Viewed from a distance, the paintings Chambers Fine Art’s spacious right hall resemble a fanatical religious nighttime gathering. Closer inspection reveals the petals of a sliced preserved duck egg upon ink-dark, coarsely applied canvases. They are rendered like endearing, sweet nighttime whispers. The oil paintings are presented in a clockwise ordering, beginning with an egg in a nest and showing its transformation into a preserved egg, which then begins to rot and retreat into the increasingly deep darkness. The works are titled variously as preserved egg, rotten egg, rotten preserved egg and so forth, in a repetition that seems to circle just as the paintings themselves do. Here appears to be a worthwhile narrative: the artist creates a series of simple paintings, rousing the viewer’s emotion as he deploys a familiar culinary tradition with a centuries-old history, as though narrating the story of the egg as mummified and then freed from purgatory.
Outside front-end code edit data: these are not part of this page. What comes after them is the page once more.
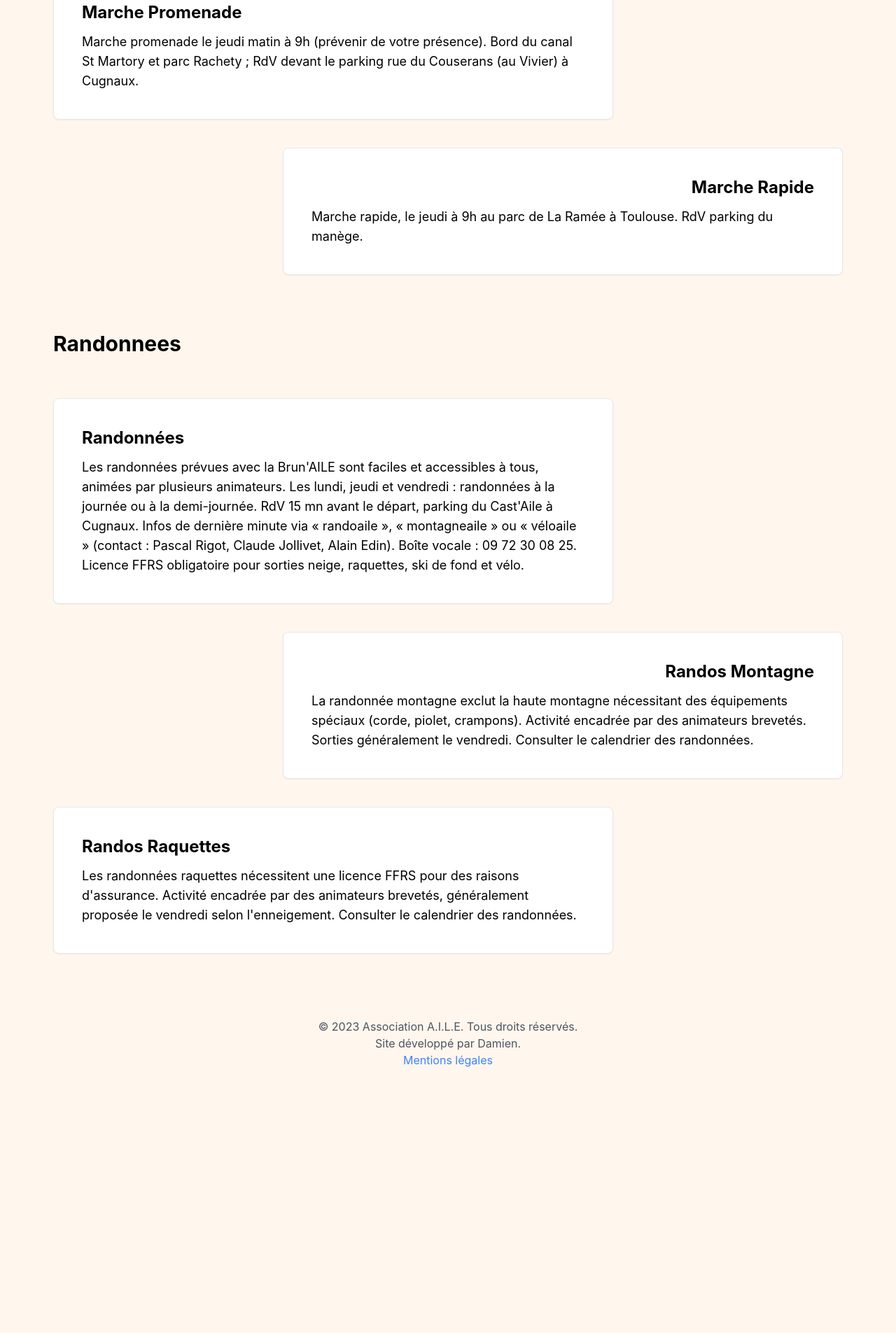
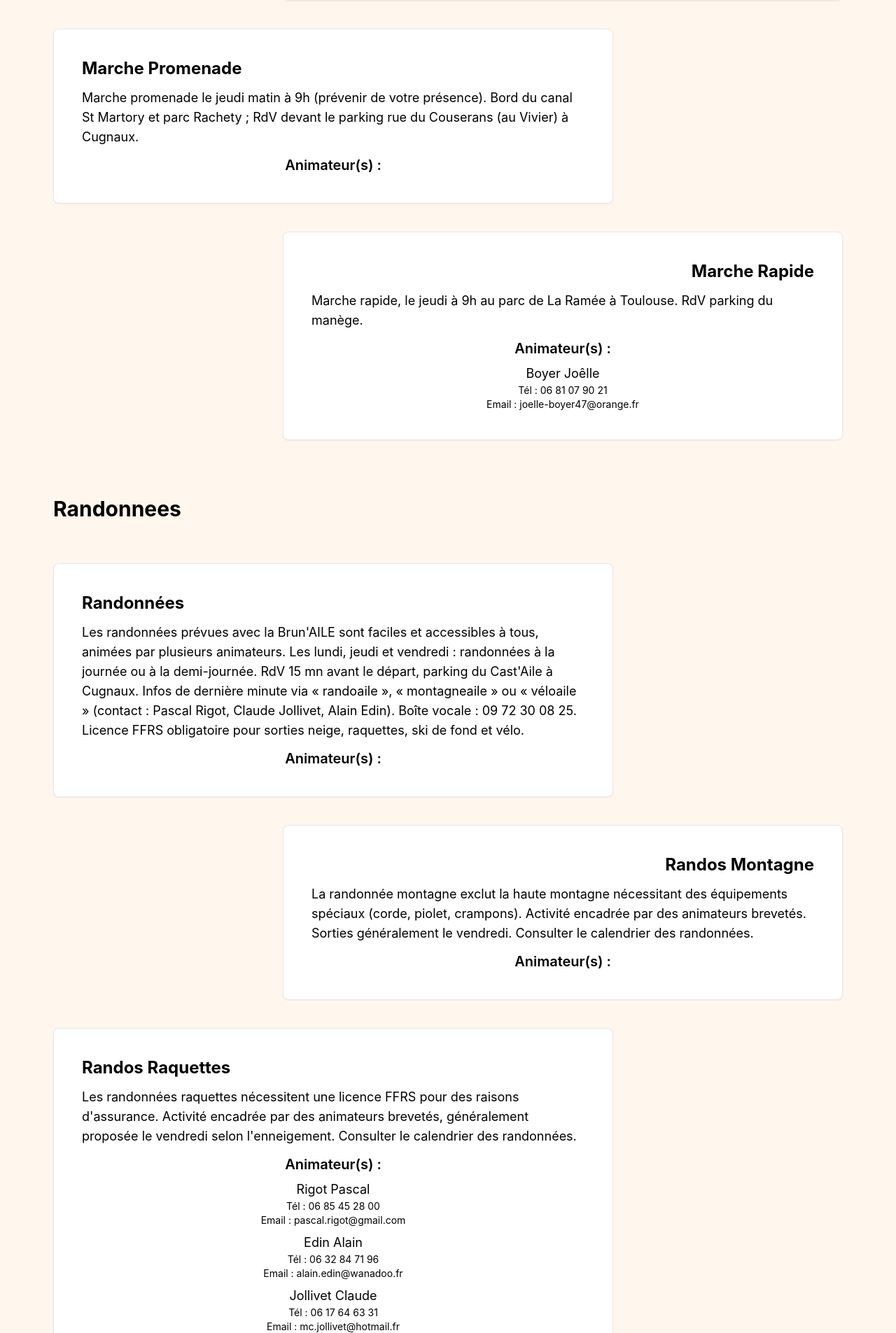
Before and after one commit to kurogami20/Aile_damien, a PHP site: page /index.php?page=art&categorie=art_plastique in a window 1280 px wide. Shown: the part 1017-2922 px from the top of the page at 70% size. Before the commit the page ends 2542 px from the top, so only its background shows below. Run offline with PHP 8.4, Linux system fonts and the light colour scheme; data that the repository does not hold is empty; some libraries are stand-ins or nearby versions.

Commit message:
toute les données des animateur par activité sont maintenant correctement recuperable

```diff
--- a/backend/models/dataMapper.php
+++ b/backend/models/dataMapper.php
@@ -169,7 +169,7 @@ require 'dataBase.php';
 
         // * page activités
     //  fonction de récuperation des animateurs
-    function getAnimFromActivity($activiteName){
+    function getAnimFromActivity($activiteId){
 
         // fonction de récupération des info des animateurs de l'activité
         function getAnimInfoActivity($fullName){
@@ -184,19 +184,19 @@ require 'dataBase.php';
         }
 
         // fonction de récuperation des nom et prenom des animateurs du bureau de la table activite
-        function getAnimFromActivityForActivity($names){
+        function getAnimFromActivityForActivity($ids){
             $result=[];
-            foreach ($names as $name) {
+            foreach ($ids as $id) {
                 global $connexion;
 
-                $req = "SELECT * FROM activite WHERE activite_nom = ?";
+                $req = "SELECT * FROM activite WHERE id = ?";
 
                 // on prépare la fonction pour éviter les injections SQL
                 $stmt = mysqli_prepare($connexion, $req);
                 if ($stmt === false) {
                     throw new Exception("Failed to prepare SQL statement.");
                 }
-                mysqli_stmt_bind_param($stmt, "s", $name);
+                mysqli_stmt_bind_param($stmt, "i", $id);
                 mysqli_stmt_execute($stmt);
                 $res = mysqli_stmt_get_result($stmt);
 
@@ -227,7 +227,7 @@ require 'dataBase.php';
                 mysqli_stmt_close($stmt);            }
           return $result;
         }
-        $result = getAnimFromActivityForActivity($activiteName);
+        $result = getAnimFromActivityForActivity($activiteId);
         return $result ? $result : ["vide"];
 
         }
--- a/data/activitesTableaux/rando.php
+++ b/data/activitesTableaux/rando.php
@@ -3,14 +3,7 @@
 
 $titrePage= "Randonnée et Marche";
 
-$activiteNom=[
-    'Marche à la Ramée',
-    'Marche Nordique',
-    'Marche Promenade',
-    'Randonnées',
-    'Randos Montagne',
-    'Randos Raquettes'
-];
+$activiteId=[42,41,44,40,51,];
 
 // $animateurs= getAnimFromActivity($activiteNom);
 
@@ -81,8 +74,52 @@ $activiteInfo = [
             ],
             [
                 "titre" => "Randos Raquettes",
-                "description" => "Les randonnées raquettes nécessitent une licence FFRS pour des raisons d'assurance. Activité encadrée par des animateurs brevetés, généralement proposée le vendredi selon l'enneigement. Consulter le calendrier des randonnées."
-            ]
+                "description" => "Les randonnées raquettes nécessitent une licence FFRS pour des raisons d'assurance. Activité encadrée par des animateurs brevetés, généralement proposée le vendredi selon l'enneigement. Consulter le calendrier des randonnées.",
+                "animateur" => [
+                        [
+                            "anim_nom" => "Rigot",
+                            "anim_prenom" => "Pascal",
+                            "anim_telfixe" => "05 61 06 57 13",
+                            "anim_telmob" => "06 85 45 28 00",
+                            "anim_boitemail" => "pascal.rigot@gmail.com"
+                        ],
+                        [
+                            "anim_nom" => "Edin",
+                            "anim_prenom" => "Alain",
+                            "anim_telfixe" => "",
+                            "anim_telmob" => "06 32 84 71 96",
+                            "anim_boitemail" => "alain.edin@wanadoo.fr"
+                        ],
+                        [
+                            "anim_nom" => "Jollivet",
+                            "anim_prenom" => "Claude",
+                            "anim_telfixe" => "05 61 07 41 75",
+                            "anim_telmob" => "06 17 64 63 31",
+                            "anim_boitemail" => "mc.jollivet@hotmail.fr"
+                        ],
+                        [
+                            "anim_nom" => "Le Gall",
+                            "anim_prenom" => "Daniel",
+                            "anim_telfixe" => "05 61 92 75 66",
+                            "anim_telmob" => "06 28 06 89 93",
+                            "anim_boitemail" => "daniel31.legall@free.fr"
+                        ],
+                        [
+                            "anim_nom" => "Roulland",
+                            "anim_prenom" => "Francis",
+                            "anim_telfixe" => "05 61 07 54 54",
+                            "anim_telmob" => "06 85 78 75 43",
+                            "anim_boitemail" => "francis.roulland@orange.fr"
+                        ],
+                        [
+                            "anim_nom" => "Sigur",
+                            "anim_prenom" => "Daniel",
+                            "anim_telfixe" => "",
+                            "anim_telmob" => "06 70 79 80 21",
+                            "anim_boitemail" => "sigur.daniel@orange.fr"
+                        ]
+                    ]
+                ]
 
                      ]
 
--- a/views/indexActivites.php
+++ b/views/indexActivites.php
@@ -1,8 +1,8 @@
 <?php
 require_once './utils/routerActiviteIndex.php';
 require_once './backend/models/dataMapper.php';
-
-// $animateurs = getAnimFromActivity($activiteNom);
+$animateur = getAnimFromActivity($activiteId);
+$globalIndex = 0;
 ?>
 
 <!-- drawer init and show -->
@@ -48,7 +48,7 @@ require_once './backend/models/dataMapper.php';
 
 <h2 class="text-5xl text-center capitalize font-bold"><?= $titrePage?></h2>
 
-        <?php foreach ($activiteInfo as $info) : ?>
+        <?php ; foreach ($activiteInfo as $info) : ;?>
             <section class="flex flex-col gap-15  w-full">
                 <h3 class="text-3xl capitalize font-bold " id="<?= htmlspecialchars($info['titre']) ?>"><?= htmlspecialchars($info['titre']) ?></h3>
                 <div class="flex flex-col gap-10">
@@ -57,20 +57,45 @@ require_once './backend/models/dataMapper.php';
                         <h2 class="title text-2xl font-bold"id="<?= htmlspecialchars($activite['titre']) ?>" class="text-xl font-semibold mb-2"><?= htmlspecialchars($activite['titre']) ?></h2>
                         <div class="card-content flex flex-col items-center gap-3">
                             <p class="text-lg "><?= htmlspecialchars($activite['description']) ?></p>
+                            <?php  if( is_array($activite['animateur'])){?>
+                            <div class="animateur flex flex-col items-center gap-2">
+                                <h3 class="text-xl font-semibold">Animateur(s) :</h3>
+                                <?php foreach ($activite['animateur'] as $anim) : ?>
+                                    <div class="animateur-info flex flex-col items-center">
+                                        <p class="text-lg"><?= htmlspecialchars($anim['anim_nom']) ?> <?= htmlspecialchars($anim['anim_prenom']) ?></p>
+                                        <p class="text-sm">Tél : <?= htmlspecialchars($anim['anim_telmob']) ?></p>
+                                        <p class="text-sm">Email : <?= htmlspecialchars($anim['anim_boitemail']) ?></p>
+                                    </div>
+                                <?php endforeach; ?>
+                            </div>
+                                    <?php } else {
+                                        $animateur
+                                         ?>
+                                        <div class="animateur flex flex-col items-center gap-2">
+                                            <h3 class="text-xl font-semibold">Animateur(s) :</h3>
+                                            <?php if(isset($animateur[$globalIndex]) && !empty($animateur[$globalIndex])){ ?>
+                                            <?php foreach ($animateur[$globalIndex] as $anim) : ?>
+                                                <div class="animateur-info flex flex-col items-center">
+                                                    <p class="text-lg"><?= htmlspecialchars($anim['anim_nom']) ?> <?= htmlspecialchars($anim['anim_prenom']) ?></p>
+                                                    <p class="text-sm">Tél : <?= htmlspecialchars($anim['anim_telmob']) ?></p>
+                                                    <p class="text-sm">Email : <?= htmlspecialchars($anim['anim_boitemail']) ?></p>
+                                                </div>
+                                            <?php endforeach; ?>
+                                            <?php $globalIndex++; ?>
+                                            <?php } ?>
+                                        </div>
+                                    <?php } ?>
+                        </div>
+                    </article>
 
-                                </div>
-                            </article>
                         <?php endforeach; ?>
                         </div>
                     </section>
-                <?php endforeach; ?>
+        <?php endforeach; ?>
 
 
 </section>
 
 <script>
-    const arrayAnim = <?= json_encode(getAnimFromActivity($activiteNom)) ?>;
-    const activiteNom = <?= json_encode($activiteNom) ?>;
-    console.log(arrayAnim);
-    console.log(activiteNom);
+
 </script>
```
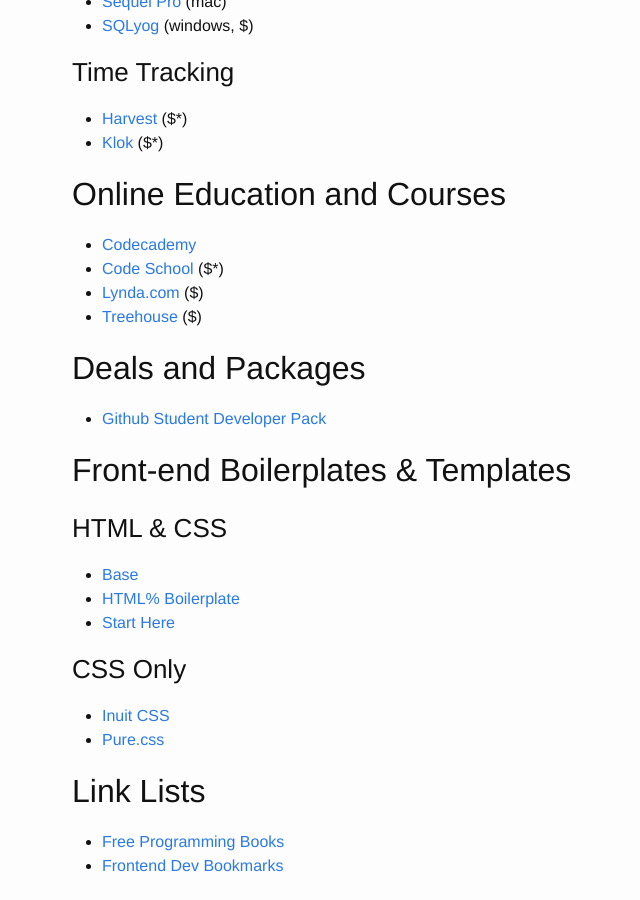
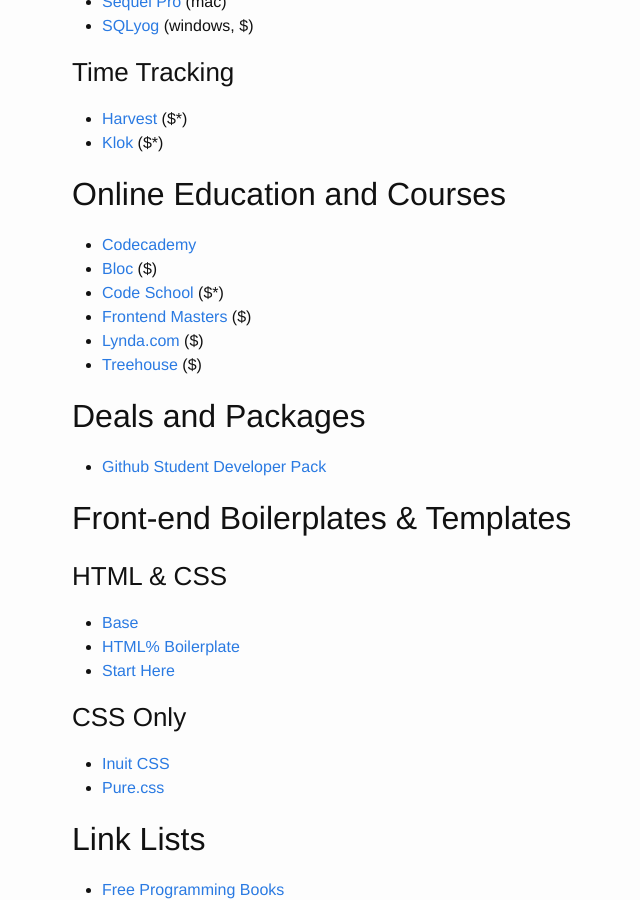
Before and after one commit to programmicon/fredsbackpack, a Jekyll site: the page built from resources.md, in a window 1280 px wide and 900 px high, scrolled down 1625 px. Shown: the whole window, without its empty margins (198-838 px from the left). Built offline with Jekyll 4.4.1, drawn with Linux system fonts in a browser that asks for light colours.

Commit message:
Adding bloc and frontend masters to resources

```diff
--- a/resources.md
+++ b/resources.md
@@ -72,7 +72,9 @@
 ## Online Education and Courses
 
 - [Codecademy](http://www.codecademy.com/)
+- [Bloc](https://www.bloc.io/frontend-development-bootcamp) ($)
 - [Code School](https://www.codeschool.com/) ($*)
+- [Frontend Masters](https://frontendmasters.com/) ($)
 - [Lynda.com](http://www.lynda.com/) ($)
 - [Treehouse](http://teamtreehouse.com/) ($)
 
```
The egg that Zhao Zhao paints does not symbolize regeneration, but rather relays a sort of spoken “obscenity” betraying a harsh humor which, once the viewer understands, precisely hits upon more ironic, internal aspects of the artist. The Chinese title of Zhao Zhao’s exhibition could be prescribed a number of meanings, yet they would all portend acertain “disquiet” for viewers.
The left hall of the Chambers Fine Art displays several Ming and Qing-era stupas, or edifices which in the past cased the relics of Buddhist disciples. Also known as reliquary stupas or votive stupas, they served as places of meditation for Buddhists. The small stone stupas are now creatively bound up and supported by other materials, almost resembling the trunk of a precious transplanted sapling. Steel bases provide support, horizontal wooden beams act as scaffolding, and all is held together by vertical rope and string resembling a bandage. A closer look reveals internal supports of wooden wedges placed at the joints between the stones. These objects—having rested upon the earth, imbibed the rain, sheltered under pine boughs, and gazed at the stars—have been moved into a closed gallery space; in these times they are disconnected, and as the outside world changes the stupas become sleepy piles of stone. Their origins unknown and their age counted in centuries, some of these stone stupas must have been partially dismantled and sold in pieces as miserable artifacts, even as a gallery from New York attempts to organize and reset them. This process hints at the devastation wrought upon the bastion of traditional Chinese philosophy for a few decades in the twentieth century—the which now, having realized and appreciated how the West and Japan preserved threads of traditional humanism, is undergoing a repair (with complex motives) from the outside in.
In civilizations with a tradition of building stupas, building a stupa brings good fortune in one’s reincarnation, while destroying one is considered as an extremely negative karmic act, with the soul rushing headlong towards an unfortunate future life. For these stupas “made” to be reincarnated into a white cube, what is crucial lies no longer in whether one opts to meditate in their midst; rather, the key is how one can see what the stupas symbolize—and how that is without its own ability to prop itself up, how without external support that will inevitably fall. Though the exhibition’s English title evokes a sense of “uncertainy”, Zhao Zhao himself is certain—knowing full well how to convey from a subtle opening that of which he is certain.